**WHAT YOU HAVE TO DO:** Line by line, copy the data below exactly.

**INFORMATION:**
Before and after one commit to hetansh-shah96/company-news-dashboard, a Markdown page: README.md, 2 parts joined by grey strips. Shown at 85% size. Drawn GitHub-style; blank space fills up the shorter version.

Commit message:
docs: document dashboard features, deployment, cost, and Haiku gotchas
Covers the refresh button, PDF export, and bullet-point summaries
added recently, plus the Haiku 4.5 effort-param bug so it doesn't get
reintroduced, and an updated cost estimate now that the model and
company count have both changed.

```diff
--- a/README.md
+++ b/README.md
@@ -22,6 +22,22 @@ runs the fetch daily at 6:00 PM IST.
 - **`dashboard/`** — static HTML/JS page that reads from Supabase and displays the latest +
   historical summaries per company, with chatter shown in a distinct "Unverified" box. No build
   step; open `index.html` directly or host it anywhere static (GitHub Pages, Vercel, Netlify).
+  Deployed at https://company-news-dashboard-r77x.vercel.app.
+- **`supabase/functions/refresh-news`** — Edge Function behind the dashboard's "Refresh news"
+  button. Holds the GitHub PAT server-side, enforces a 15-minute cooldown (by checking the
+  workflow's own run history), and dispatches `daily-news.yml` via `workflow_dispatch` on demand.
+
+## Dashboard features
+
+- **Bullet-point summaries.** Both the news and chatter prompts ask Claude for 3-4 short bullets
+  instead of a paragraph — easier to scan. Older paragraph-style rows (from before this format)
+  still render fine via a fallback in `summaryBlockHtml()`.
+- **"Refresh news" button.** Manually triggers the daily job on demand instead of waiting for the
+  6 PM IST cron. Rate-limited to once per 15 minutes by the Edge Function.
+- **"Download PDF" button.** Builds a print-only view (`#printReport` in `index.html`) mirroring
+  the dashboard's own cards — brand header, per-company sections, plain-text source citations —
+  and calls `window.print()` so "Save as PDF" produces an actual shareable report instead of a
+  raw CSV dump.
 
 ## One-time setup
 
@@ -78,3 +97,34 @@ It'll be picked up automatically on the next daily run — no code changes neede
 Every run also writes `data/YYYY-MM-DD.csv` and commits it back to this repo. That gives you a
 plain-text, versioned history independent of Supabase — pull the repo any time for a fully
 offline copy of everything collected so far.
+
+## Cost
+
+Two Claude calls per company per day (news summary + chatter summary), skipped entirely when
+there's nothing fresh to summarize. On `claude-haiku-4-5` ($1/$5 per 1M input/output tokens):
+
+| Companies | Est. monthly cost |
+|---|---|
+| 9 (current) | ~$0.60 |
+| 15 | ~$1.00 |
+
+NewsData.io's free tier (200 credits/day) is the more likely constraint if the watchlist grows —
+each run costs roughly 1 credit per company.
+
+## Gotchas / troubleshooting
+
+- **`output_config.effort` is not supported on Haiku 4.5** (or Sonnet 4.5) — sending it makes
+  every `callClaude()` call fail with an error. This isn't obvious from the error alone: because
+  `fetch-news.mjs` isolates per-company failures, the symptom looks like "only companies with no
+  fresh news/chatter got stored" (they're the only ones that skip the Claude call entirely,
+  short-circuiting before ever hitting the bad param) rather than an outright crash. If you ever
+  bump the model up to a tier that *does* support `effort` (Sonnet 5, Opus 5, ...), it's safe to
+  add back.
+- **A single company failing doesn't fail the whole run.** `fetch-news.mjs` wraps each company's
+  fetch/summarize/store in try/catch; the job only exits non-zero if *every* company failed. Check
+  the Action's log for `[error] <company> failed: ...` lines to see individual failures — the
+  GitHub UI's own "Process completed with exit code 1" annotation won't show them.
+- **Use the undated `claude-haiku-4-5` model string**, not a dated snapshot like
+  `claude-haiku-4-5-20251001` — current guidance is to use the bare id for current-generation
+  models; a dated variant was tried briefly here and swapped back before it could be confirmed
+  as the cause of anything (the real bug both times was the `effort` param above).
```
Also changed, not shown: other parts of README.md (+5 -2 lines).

**EXERCISE RESPONSE:**
Before and after one commit to hetansh-shah96/company-news-dashboard, a Markdown page: README.md, 2 parts joined by grey strips. Shown at 85% size. Drawn GitHub-style; blank space fills up the shorter version.

Commit message:
docs: document dashboard features, deployment, cost, and Haiku gotchas
Covers the refresh button, PDF export, and bullet-point summaries
added recently, plus the Haiku 4.5 effort-param bug so it doesn't get
reintroduced, and an updated cost estimate now that the model and
company count have both changed.

```diff
--- a/README.md
+++ b/README.md
@@ -22,6 +22,22 @@ runs the fetch daily at 6:00 PM IST.
 - **`dashboard/`** — static HTML/JS page that reads from Supabase and displays the latest +
   historical summaries per company, with chatter shown in a distinct "Unverified" box. No build
   step; open `index.html` directly or host it anywhere static (GitHub Pages, Vercel, Netlify).
+  Deployed at https://company-news-dashboard-r77x.vercel.app.
+- **`supabase/functions/refresh-news`** — Edge Function behind the dashboard's "Refresh news"
+  button. Holds the GitHub PAT server-side, enforces a 15-minute cooldown (by checking the
+  workflow's own run history), and dispatches `daily-news.yml` via `workflow_dispatch` on demand.
+
+## Dashboard features
+
+- **Bullet-point summaries.** Both the news and chatter prompts ask Claude for 3-4 short bullets
+  instead of a paragraph — easier to scan. Older paragraph-style rows (from before this format)
+  still render fine via a fallback in `summaryBlockHtml()`.
+- **"Refresh news" button.** Manually triggers the daily job on demand instead of waiting for the
+  6 PM IST cron. Rate-limited to once per 15 minutes by the Edge Function.
+- **"Download PDF" button.** Builds a print-only view (`#printReport` in `index.html`) mirroring
+  the dashboard's own cards — brand header, per-company sections, plain-text source citations —
+  and calls `window.print()` so "Save as PDF" produces an actual shareable report instead of a
+  raw CSV dump.
 
 ## One-time setup
 
@@ -78,3 +97,34 @@ It'll be picked up automatically on the next daily run — no code changes neede
 Every run also writes `data/YYYY-MM-DD.csv` and commits it back to this repo. That gives you a
 plain-text, versioned history independent of Supabase — pull the repo any time for a fully
 offline copy of everything collected so far.
+
+## Cost
+
+Two Claude calls per company per day (news summary + chatter summary), skipped entirely when
+there's nothing fresh to summarize. On `claude-haiku-4-5` ($1/$5 per 1M input/output tokens):
+
+| Companies | Est. monthly cost |
+|---|---|
+| 9 (current) | ~$0.60 |
+| 15 | ~$1.00 |
+
+NewsData.io's free tier (200 credits/day) is the more likely constraint if the watchlist grows —
+each run costs roughly 1 credit per company.
+
+## Gotchas / troubleshooting
+
+- **`output_config.effort` is not supported on Haiku 4.5** (or Sonnet 4.5) — sending it makes
+  every `callClaude()` call fail with an error. This isn't obvious from the error alone: because
+  `fetch-news.mjs` isolates per-company failures, the symptom looks like "only companies with no
+  fresh news/chatter got stored" (they're the only ones that skip the Claude call entirely,
+  short-circuiting before ever hitting the bad param) rather than an outright crash. If you ever
+  bump the model up to a tier that *does* support `effort` (Sonnet 5, Opus 5, ...), it's safe to
+  add back.
+- **A single company failing doesn't fail the whole run.** `fetch-news.mjs` wraps each company's
+  fetch/summarize/store in try/catch; the job only exits non-zero if *every* company failed. Check
+  the Action's log for `[error] <company> failed: ...` lines to see individual failures — the
+  GitHub UI's own "Process completed with exit code 1" annotation won't show them.
+- **Use the undated `claude-haiku-4-5` model string**, not a dated snapshot like
+  `claude-haiku-4-5-20251001` — current guidance is to use the bare id for current-generation
+  models; a dated variant was tried briefly here and swapped back before it could be confirmed
+  as the cause of anything (the real bug both times was the `effort` param above).
```
Also changed, not shown: other parts of README.md (+5 -2 lines).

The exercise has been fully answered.